The lesson of the debt ceiling debate, no matter what the outcome, is that the United States is hopelessly divided between a liberal Left and a radical Right, a group willing to sacrifice national interests to achieve its ends. The country must either surrender to the Right's demands or accept paralysis. The economic and social consequences of this condition are disastrous.
Is this likely to change? No. The Right has successfully persuaded its core supporters, around 25 percent of the population, that: government is the problem; higher taxes mean lower economic growth; unregulated capitalism is the route to growth; concentration of wealth is no problem; the liberal Left is unpatriotic, has destroyed the country and that compromise with the Left is unproductive and wrong. The leadership of this group, Hannity, Beck, Limbaugh, Bachmann and others, are willing to say anything to create a rigid, simplistic narrative and to stir anger. The followers, loosely called Tea Partiers, are angry because of policies that they largely supported (two endless wars, two tax cuts benefiting largely the rich, unfunded programs and an increasing national debt).

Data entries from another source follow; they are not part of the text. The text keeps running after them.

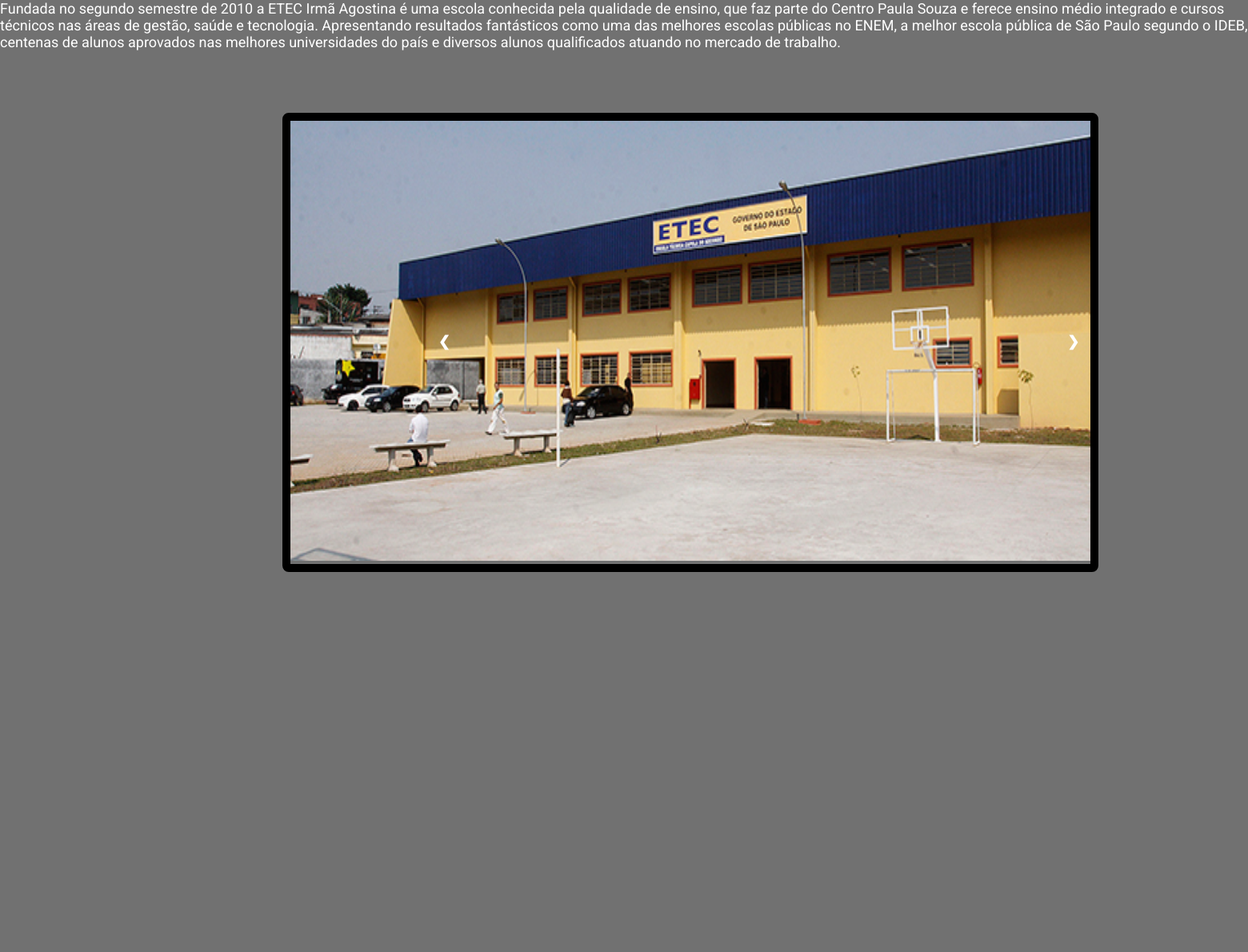
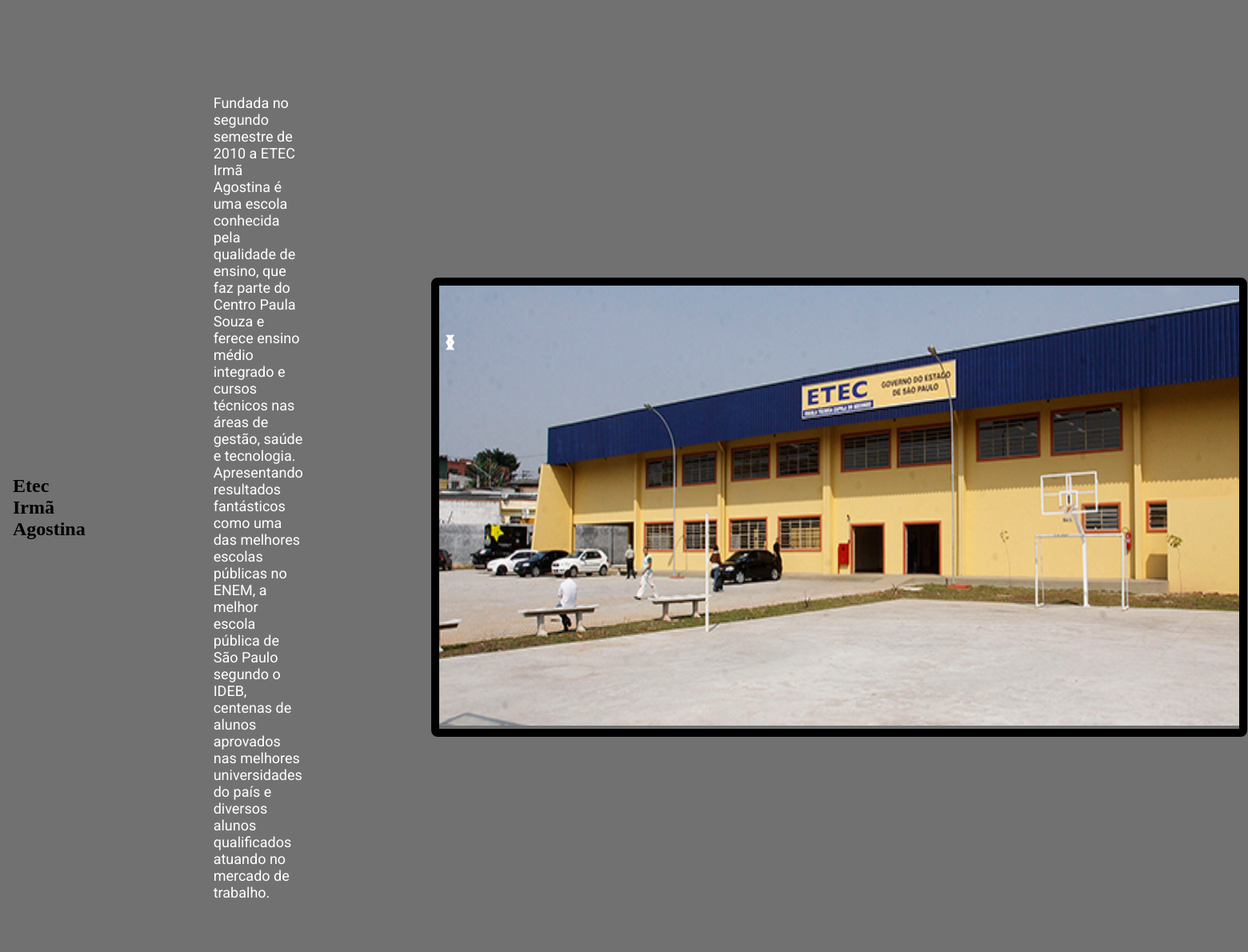
Before and after one commit to Samuelvmt/tccEtecia, a PHP site: page /sobre.html in a window 1560 px wide. Shown: the whole page at 80% size. Before the commit the page ends 715 px from the top, so only its background shows below. Run offline with PHP 8.4, Linux system fonts and the light colour scheme.

Commit message:
estilizando página sobre

```diff
--- a/etecia/css/styles.css
+++ b/etecia/css/styles.css
@@ -251,40 +251,27 @@ span.psw {
   }
 }
 
-
-
 /* página sobre */
 .bSobre {
   background-color: #717171;
 }
-.text-sobre-container{
+
+.mSobre {
+  margin-top: 5%;
+  margin-right: 12%;
+  max-width: 1700px;
   display: flex;
   align-items: center;
-  justify-content: start;
-}
-.txtSobre{
-  font: 400 18px "Roboto", sans-serif;
-  text-decoration: none;
-  color: rgb(255, 255, 255);
+  justify-content: space-between;
+  padding: 0 16px;
 }
 
 /*  slide da página de sobre  */
-
-.sobre-container {
-  display: flex;
-  align-items: center;
-  justify-content: end;
-  margin-top: 5%;
-  margin-right: 12%;
-  padding: 0;
-
-}
 
 .slideSobre {
   border: 10px solid black;
   border-radius: 8px;
 }
-
 
 .btnPrev2,
 .btnNext2 {
@@ -320,3 +307,18 @@ span.psw {
 .dot:hover {
   background-color: #717171;
 }
+
+/* texto da página sobre */
+
+.text-sobre-container {
+  display: flex;
+  align-items: center;
+  justify-content: start;
+}
+
+.txtSobre {
+  font: 400 18px "Roboto", sans-serif;
+  text-decoration: none;
+  color: rgb(255, 255, 255);
+  padding: 40px 160px 64px;
+}
--- a/etecia/sobre.html
+++ b/etecia/sobre.html
@@ -7,13 +7,15 @@
     <link rel="shortcut icon" href="images/favicon.ico" type="image/x-icon">
     <link rel="stylesheet" href="css/styles.css">
     <script scr="function.js"></script>
-    <title>Etecia</title>
+    <title>Etecia | Sobre</title>
 </head>
 
 <body class="bSobre">
     <main class="mSobre">
         <div class="text-sobre-container">
-            <p class="txtSobre">Fundada no segundo semestre de 2010 a ETEC Irmã Agostina é uma escola conhecida pela qualidade de ensino,
+            <h2 class="tituloSobre">Etec Irmã Agostina</h2>
+            <p class="txtSobre">Fundada no segundo semestre de 2010 a ETEC Irmã Agostina é uma escola conhecida pela
+                qualidade de ensino,
                 que faz parte do Centro Paula Souza e ferece ensino médio integrado e cursos técnicos nas áreas de
                 gestão, saúde e tecnologia. Apresentando resultados fantásticos como uma das melhores escolas públicas
                 no ENEM, a melhor escola pública de São Paulo segundo o IDEB, centenas de alunos aprovados nas melhores
@@ -21,10 +23,10 @@
         </div>
         <div class="sobre-container">
             <div class="slideSobre fade">
-                <img id="myImage" src="images/eteciaft.jpg" height="550" width="1000">
+                <img id="myImage" src="images/eteciaft.jpg" alt="Imagem da etec" height="550" width="1000">
             </div>
             <div class="slideSobre fade">
-                <img id="myImage" src="images/etecia_frente.jpg" height="550" width="1000">
+                <img id="myImage" src="images/etecia_frente.jpg" alt="Imagem da etec" height="550" width="1000">
             </div>
             <a class="btnPrev2 dot" onclick="plusSlides(-1, 0)">&#10094;</a>
             <a class="btnNext2 dot" onclick="plusSlides(1, 0)">&#10095;</a>
```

The commitment to no new taxes specifically no increase of taxes for the rich, repeal of the new health care law, cuts in new infrastructure programs, and a rejection of new energy policies assures the continuation of conditions that are core to the anger: reduced middle class wealth and opportunity, increased wealth concentration, national decline. The anger, and its irrational political conclusions, many based upon unchallengeable religious views or ignorance, is thus likely to continue.
This minority is aided by constitutional checks and balances and by congressional rules such as the filibuster or the right of single senators to block appointments or even votes. The Senate itself, premised on the equality of states no matter the number of citizens, permits less than 20 percent of the population to elect 40 percent of senators, enough to prevent most legislation. The Electoral College disenfranchises 80 percent of the electorate, leaving the presidential decision to moderates in swing states, Ohio, Florida, Missouri and a handful of others. Even the Supreme Court is helping: opening the gates to unlimited corporate money in campaigns (see Citizen United v. F.E.C) institutionalizes further dominance by moneyed interests.
The international community looks on Tea Party positions with contempt, despair and schadenfreude-induced amusement -- try explaining the rejection of a national healthcare program to any non-American. If that community did not realize the power of the radical Right before this artificial debt-ceiling crisis, they sure do now. The United States has displayed itself as a helpless giant. Downgrades of all types, reflecting further American economic and social declines, will follow.